Welcome to Pocket Science: a glimpse at recent research from Husker scientists and engineers. For those who want to quickly learn the “What,” “So what” and “Now what” of Husker research.
Bacteria regularly develop and deploy new antibiotics in a never-ending arms race to kill other bacterial species that compete for mutual resources. Humans have capitalized on that evolutionarily honed capability by administering antibiotics to strike at harmful bacteria that invade and infect their bodies.
But antibiotics can also attack innocent bystanders — among them, the oft-beneficial bacterial species that inhabit the guts of humans and many other animals. With the use and environmental spread of antibiotics increasing, especially via application in livestock, their effect on host bacteria is joining the rise of antibiotic resistance as a potential cause for concern.
Prior research indicates that exposure to antibiotics can reduce the presence and modify the makeup of a host’s bacterial community, or microbiome, potentially driving changes in metabolism and greater susceptibility to pathogens, obesity and antibiotic-resistant bacteria. Studies have even shown that antibiotics can influence microbiomes in the next generation of offspring, which receive those bacteria from parents or the environment. Less is known, though, about how those effects play out across multiple generations.
So what?Reilly Cooper and colleagues turned to Daphnia magna, a species of crustacean that grows to mere millimeters in length but is emerging as a go-to organism for studying microbiome dynamics. The team raised five generations of D. magna; half of the first generation was raised antibiotic-free, the other half in an antibiotic-rich cocktail. Subsequent generations of the antibiotic-free crustaceans continued to be raised that way. Each generation born to antibiotic-exposed parents, meanwhile, was evenly split between an antibiotic-rich or antibiotic-free existence.
As expected, antibiotics appeared to drastically alter the population of bacteria in first-generation D. magna, increasing the number of one prominent bacterial group while curbing the abundance of another. And the diversity of bacterial species continued to decline across generations of the antibiotic-exposed crustaceans.

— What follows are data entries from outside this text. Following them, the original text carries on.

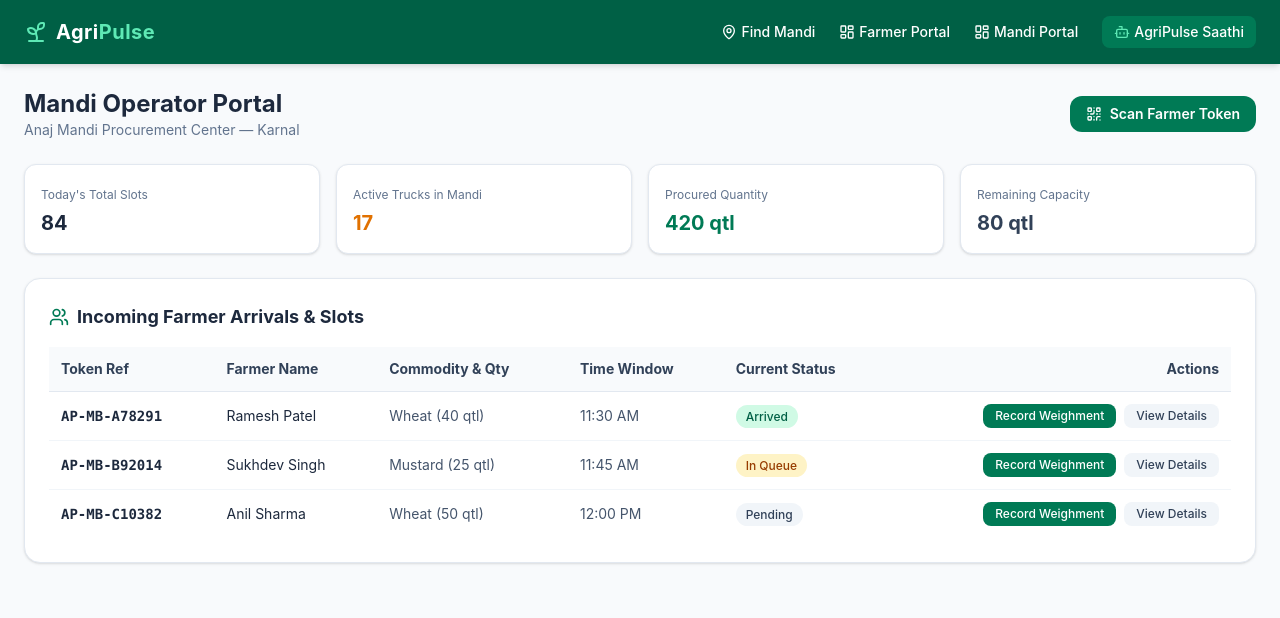
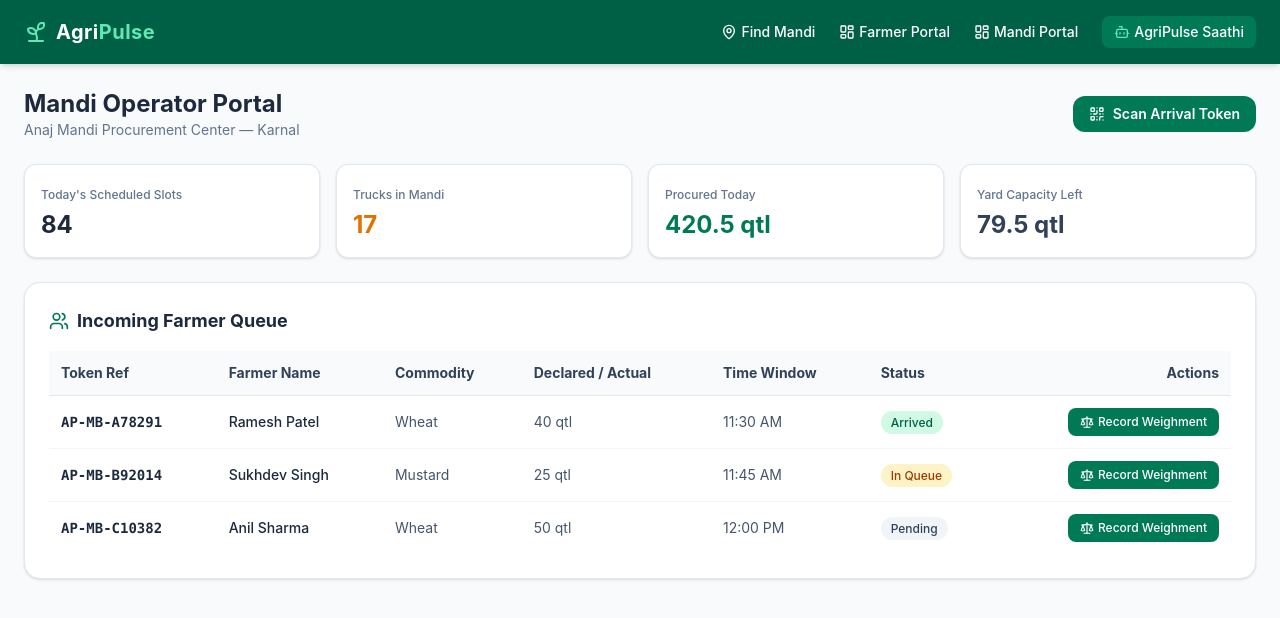
Before and after one commit to himani931/AgriPulse, a React (Vite) app in the folder client/: page /mandi/dashboard in a window 1280 px wide. Shown: the top 618 px of the page. Built offline with nearby package versions, Linux system fonts and the light colour scheme.

Commit message:
Mandi Dashboard

```diff
--- a/client/src/pages/MandiDashboard.jsx
+++ b/client/src/pages/MandiDashboard.jsx
@@ -1,53 +1,131 @@
-import React, { useState } from 'react';
-import Navbar from '../components/Navbar';
-import { Check, X, QrCode, Scale, Users, Layers } from 'lucide-react';
+import React, { useState } from "react";
+import Navbar from "../components/Navbar";
+import axios from "axios";
+import {
+  QrCode,
+  Scale,
+  Users,
+  CheckCircle2,
+  AlertTriangle,
+  X,
+} from "lucide-react";
 
 export default function MandiDashboard() {
   const [requests, setRequests] = useState([
-    { id: "AP-MB-A78291", farmer: "Ramesh Patel", commodity: "Wheat", qty: "40 qtl", time: "11:30 AM", status: "Arrived" },
-    { id: "AP-MB-B92014", farmer: "Sukhdev Singh", commodity: "Mustard", qty: "25 qtl", time: "11:45 AM", status: "In Queue" },
-    { id: "AP-MB-C10382", farmer: "Anil Sharma", commodity: "Wheat", qty: "50 qtl", time: "12:00 PM", status: "Pending" }
+    {
+      id: "AP-MB-A78291",
+      farmer: "Ramesh Patel",
+      commodity: "Wheat",
+      declaredQty: 40.0,
+      actualQty: 0,
+      time: "11:30 AM",
+      status: "Arrived",
+      grade: "",
+    },
+    {
+      id: "AP-MB-B92014",
+      farmer: "Sukhdev Singh",
+      commodity: "Mustard",
+      declaredQty: 25.0,
+      actualQty: 0,
+      time: "11:45 AM",
+      status: "In Queue",
+      grade: "",
+    },
+    {
+      id: "AP-MB-C10382",
+      farmer: "Anil Sharma",
+      commodity: "Wheat",
+      declaredQty: 50.0,
+      actualQty: 0,
+      time: "12:00 PM",
+      status: "Pending",
+      grade: "",
+    },
   ]);
+
+  const [activeModalItem, setActiveModalItem] = useState(null);
+  const [scaleReading, setScaleReading] = useState("");
+  const [moistureContent, setMoistureContent] = useState("");
+  const [grade, setGrade] = useState("Grade A");
+
+  const openWeighmentModal = (item) => {
+    setActiveModalItem(item);
+    setScaleReading(item.declaredQty);
+    setMoistureContent("11.5");
+  };
+
+  const handleSaveWeighment = (e) => {
+    e.preventDefault();
+    const updated = requests.map((item) => {
+      if (item.id === activeModalItem.id) {
+        return {
+          ...item,
+          actualQty: parseFloat(scaleReading),
+          grade: `${grade} (${moistureContent}% moist)`,
+          status: "Weighment Done",
+        };
+      }
+      return item;
+    });
+
+    setRequests(updated);
+    setActiveModalItem(null);
+  };
 
   return (
     <div className="min-h-screen bg-slate-50">
       <Navbar />
       <div className="max-w-7xl mx-auto p-6 space-y-6">
-
-        {/* Mandi Metrics */}
+        {/* Header */}
         <div className="flex justify-between items-center">
           <div>
-            <h1 className="text-2xl font-bold text-slate-800">Mandi Operator Portal</h1>
-            <p className="text-sm text-slate-500">Anaj Mandi Procurement Center — Karnal</p>
+            <h1 className="text-2xl font-bold text-slate-800">
+              Mandi Operator Portal
+            </h1>
+            <p className="text-sm text-slate-500">
+              Anaj Mandi Procurement Center — Karnal
+            </p>
           </div>
-          <button className="bg-emerald-700 text-white px-4 py-2 rounded-xl text-sm font-semibold flex items-center gap-2 hover:bg-emerald-800">
-            <QrCode className="w-4 h-4" /> Scan Farmer Token
+          <button className="bg-emerald-700 hover:bg-emerald-800 text-white px-4 py-2 rounded-xl text-sm font-semibold flex items-center gap-2 transition">
+            <QrCode className="w-4 h-4" /> Scan Arrival Token
           </button>
         </div>
 
+        {/* Metrics Grid */}
         <div className="grid grid-cols-2 md:grid-cols-4 gap-4">
           <div className="bg-white p-4 rounded-xl border border-slate-200 shadow-sm">
-            <span className="text-xs text-slate-500">Today's Total Slots</span>
-            <p className="text-xl font-bold text-slate-800 mt-1">84</p>
+            <span className="text-xs text-slate-500 font-medium">
+              Today's Scheduled Slots
+            </span>
+            <p className="text-2xl font-bold text-slate-800 mt-1">84</p>
           </div>
           <div className="bg-white p-4 rounded-xl border border-slate-200 shadow-sm">
-            <span className="text-xs text-slate-500">Active Trucks in Mandi</span>
-            <p className="text-xl font-bold text-amber-600 mt-1">17</p>
+            <span className="text-xs text-slate-500 font-medium">
+              Trucks in Mandi
+            </span>
+            <p className="text-2xl font-bold text-amber-600 mt-1">17</p>
           </div>
           <div className="bg-white p-4 rounded-xl border border-slate-200 shadow-sm">
-            <span className="text-xs text-slate-500">Procured Quantity</span>
-            <p className="text-xl font-bold text-emerald-700 mt-1">420 qtl</p>
+            <span className="text-xs text-slate-500 font-medium">
+              Procured Today
+            </span>
+            <p className="text-2xl font-bold text-emerald-700 mt-1">
+              420.5 qtl
+            </p>
           </div>
           <div className="bg-white p-4 rounded-xl border border-slate-200 shadow-sm">
-            <span className="text-xs text-slate-500">Remaining Capacity</span>
-            <p className="text-xl font-bold text-slate-700 mt-1">80 qtl</p>
+            <span className="text-xs text-slate-500 font-medium">
+              Yard Capacity Left
+            </span>
+            <p className="text-2xl font-bold text-slate-700 mt-1">79.5 qtl</p>
           </div>
         </div>
 
         {/* Live Slot Queue Table */}
         <div className="bg-white rounded-2xl border border-slate-200 shadow-sm p-6 space-y-4">
           <h2 className="text-lg font-bold text-slate-800 flex items-center gap-2">
-            <Users className="w-5 h-5 text-emerald-700" /> Incoming Farmer Arrivals & Slots
+            <Users className="w-5 h-5 text-emerald-700" /> Incoming Farmer Queue
           </h2>
 
           <div className="overflow-x-auto">
@@ -56,34 +134,61 @@ export default function MandiDashboard() {
                 <tr>
                   <th className="p-3">Token Ref</th>
                   <th className="p-3">Farmer Name</th>
-                  <th className="p-3">Commodity & Qty</th>
+                  <th className="p-3">Commodity</th>
+                  <th className="p-3">Declared / Actual</th>
                   <th className="p-3">Time Window</th>
-                  <th className="p-3">Current Status</th>
+                  <th className="p-3">Status</th>
                   <th className="p-3 text-right">Actions</th>
                 </tr>
               </thead>
               <tbody className="divide-y divide-slate-100">
                 {requests.map((row) => (
                   <tr key={row.id} className="hover:bg-slate-50/80 transition">
-                    <td className="p-3 font-mono font-semibold text-slate-800">{row.id}</td>
-                    <td className="p-3 text-slate-800">{row.farmer}</td>
-                    <td className="p-3">{row.commodity} ({row.qty})</td>
+                    <td className="p-3 font-mono font-semibold text-slate-800">
+                      {row.id}
+                    </td>
+                    <td className="p-3 text-slate-800 font-medium">
+                      {row.farmer}
+                    </td>
+                    <td className="p-3">{row.commodity}</td>
+                    <td className="p-3">
+                      {row.declaredQty} qtl
+                      {row.actualQty > 0 && (
+                        <span className="text-emerald-700 font-bold">
+                          {" "}
+                          → {row.actualQty} qtl
+                        </span>
+                      )}
+                    </td>
                     <td className="p-3">{row.time}</td>
                     <td className="p-3">
-                      <span className={`px-2.5 py-1 text-xs rounded-full font-medium ${
-                        row.status === 'Arrived' ? 'bg-emerald-100 text-emerald-800' :
-                        row.status === 'In Queue' ? 'bg-amber-100 text-amber-800' : 'bg-slate-100 text-slate-700'
-                      }`}>
+                      <span
+                        className={`px-2.5 py-1 text-xs rounded-full font-medium ${
+                          row.status === "Weighment Done"
+                            ? "bg-blue-100 text-blue-800"
+                            : row.status === "Arrived"
+                              ? "bg-emerald-100 text-emerald-800"
+                              : row.status === "In Queue"
+                                ? "bg-amber-100 text-amber-800"
+                                : "bg-slate-100 text-slate-700"
+                        }`}
+                      >
                         {row.status}
                       </span>
                     </td>
-                    <td className="p-3 text-right space-x-2">
-                      <button className="px-3 py-1 text-xs bg-emerald-700 hover:bg-emerald-800 text-white rounded-lg transition font-medium">
-                        Record Weighment
-                      </button>
-                      <button className="px-3 py-1 text-xs bg-slate-100 hover:bg-slate-200 text-slate-700 rounded-lg transition font-medium">
-                        View Details
-                      </button>
+                    <td className="p-3 text-right">
+                      {row.status !== "Weighment Done" ? (
+                        <button
+                          onClick={() => openWeighmentModal(row)}
+                          className="px-3 py-1.5 text-xs bg-emerald-700 hover:bg-emerald-800 text-white rounded-lg transition font-medium flex items-center gap-1 ml-auto"
+                        >
+                          <Scale className="w-3.5 h-3.5" /> Record Weighment
+                        </button>
+                      ) : (
+                        <span className="text-xs font-semibold text-emerald-700 inline-flex items-center gap-1">
+                          <CheckCircle2 className="w-3.5 h-3.5" /> Verified
+                        </span>
+                      )}
                     </td>
                   </tr>
                 ))}
@@ -91,8 +196,107 @@ export default function MandiDashboard() {
             </table>
           </div>
         </div>
+      </div>
 
-      </div>
+      {/* Weighment & Quality Assessment Modal */}
+      {activeModalItem && (
+        <div className="fixed inset-0 bg-black/40 backdrop-blur-sm flex items-center justify-center p-4 z-50">
+          <div className="bg-white rounded-2xl shadow-xl border border-slate-200 w-full max-w-md p-6 space-y-4">
+            <div className="flex justify-between items-center border-b pb-3">
+              <div>
+                <h3 className="font-bold text-slate-800">
+                  Weighbridge Scale Verification
+                </h3>
+                <p className="text-xs text-slate-500">
+                  Token: {activeModalItem.id} ({activeModalItem.farmer})
+                </p>
+              </div>
+              <button
+                onClick={() => setActiveModalItem(null)}
+                className="text-slate-400 hover:text-slate-600"
+              >
+                <X className="w-5 h-5" />
+              </button>
+            </div>
+
+            <form onSubmit={handleSaveWeighment} className="space-y-4 text-sm">
+              <div>
+                <label className="block text-slate-700 font-medium">
+                  Certified Scale Weight (Quintals)
+                </label>
+                <input
+                  type="number"
+                  step="0.1"
+                  required
+                  value={scaleReading}
+                  onChange={(e) => setScaleReading(e.target.value)}
+                  className="mt-1 w-full border border-slate-300 rounded-lg p-2.5 font-bold text-slate-800 focus:outline-none focus:ring-2 focus:ring-emerald-600"
+                />
+                <span className="text-xs text-slate-400">
+                  Declared weight by farmer: {activeModalItem.declaredQty} qtl
+                </span>
+              </div>
+
+              <div className="grid grid-cols-2 gap-3">
+                <div>
+                  <label className="block text-slate-700 font-medium">
+                    Quality Grade
+                  </label>
+                  <select
+                    value={grade}
+                    onChange={(e) => setGrade(e.target.value)}
+                    className="mt-1 w-full border border-slate-300 rounded-lg p-2 focus:outline-none focus:ring-2 focus:ring-emerald-600"
+                  >
+                    <option value="Grade A">Grade A (Standard)</option>
+                    <option value="Grade B">Grade B (Minor Dockage)</option>
+                    <option value="Grade C">Grade C (Sub-standard)</option>
+                  </select>
+                </div>
+                <div>
+                  <label className="block text-slate-700 font-medium">
+                    Moisture (%)
+                  </label>
+                  <input
+                    type="number"
+                    step="0.1"
+                    value={moistureContent}
+                    onChange={(e) => setMoistureContent(e.target.value)}
+                    className="mt-1 w-full border border-slate-300 rounded-lg p-2 focus:outline-none focus:ring-2 focus:ring-emerald-600"
+                  />
+                </div>
+              </div>
+
+              <div className="p-3 bg-emerald-50 rounded-xl border border-emerald-200 text-xs space-y-1">
+                <div className="flex justify-between font-semibold text-emerald-900">
+                  <span>Calculated MSP Payout:</span>
+                  <span>
+                    ₹{((parseFloat(scaleReading) || 0) * 2585).toLocaleString()}
+                  </span>
+                </div>
+                <p className="text-emerald-700">
+                  Official Rate: ₹2,585/qtl (Direct Bank Transfer via PFMS)
+                </p>
+              </div>
+
+              <div className="flex gap-2 pt-2">
+                <button
+                  type="button"
+                  onClick={() => setActiveModalItem(null)}
+                  className="w-1/2 py-2.5 rounded-lg border border-slate-300 text-slate-600 hover:bg-slate-50 transition font-medium"
+                >
+                  Cancel
+                </button>
+                <button
+                  type="submit"
+                  className="w-1/2 py-2.5 rounded-lg bg-emerald-700 hover:bg-emerald-800 text-white transition font-medium"
+                >
+                  Approve & Sign
+                </button>
+              </div>
+            </form>
+          </div>
+        </div>
+      )}
     </div>
   );
 }
```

Nevertheless, D. magna whose parents were exposed to antibiotics, but which themselves were raised antibiotic-free, boasted bacterial communities that were mostly indistinguishable from crustaceans’ whose ancestors were never exposed. That finding, which ran counter to the team’s expectations, suggests that just one generation may be enough for a microbiome to effectively recover — regardless of how many generations of antibiotic exposure preceded it.
The team was in for another surprise: The simple act of isolating the individual crustaceans, whether antibiotic-exposed or -free, also corresponded with less bacterial diversity across generations of D. magna. Though survival rates dropped across the generations of isolated crustaceans, both body size and total reproduction increased. So, too, did the disappearance of relatively rare bacterial groups — hinting that those groups might be playing detrimental roles.
Having demonstrated the effects of various conditions on microbiomes, D. magna should continue to serve as a model organism for investigating the resilience, diversity and trajectory of bacterial communities across generations, the team said.
Cooper especially hopes that researchers follow up on the influences of isolation, which indicate that maintaining a diverse microbiome could depend on whether an animal grows up alongside members of its own species. If so, that could have implications for a whole host of host species, he said.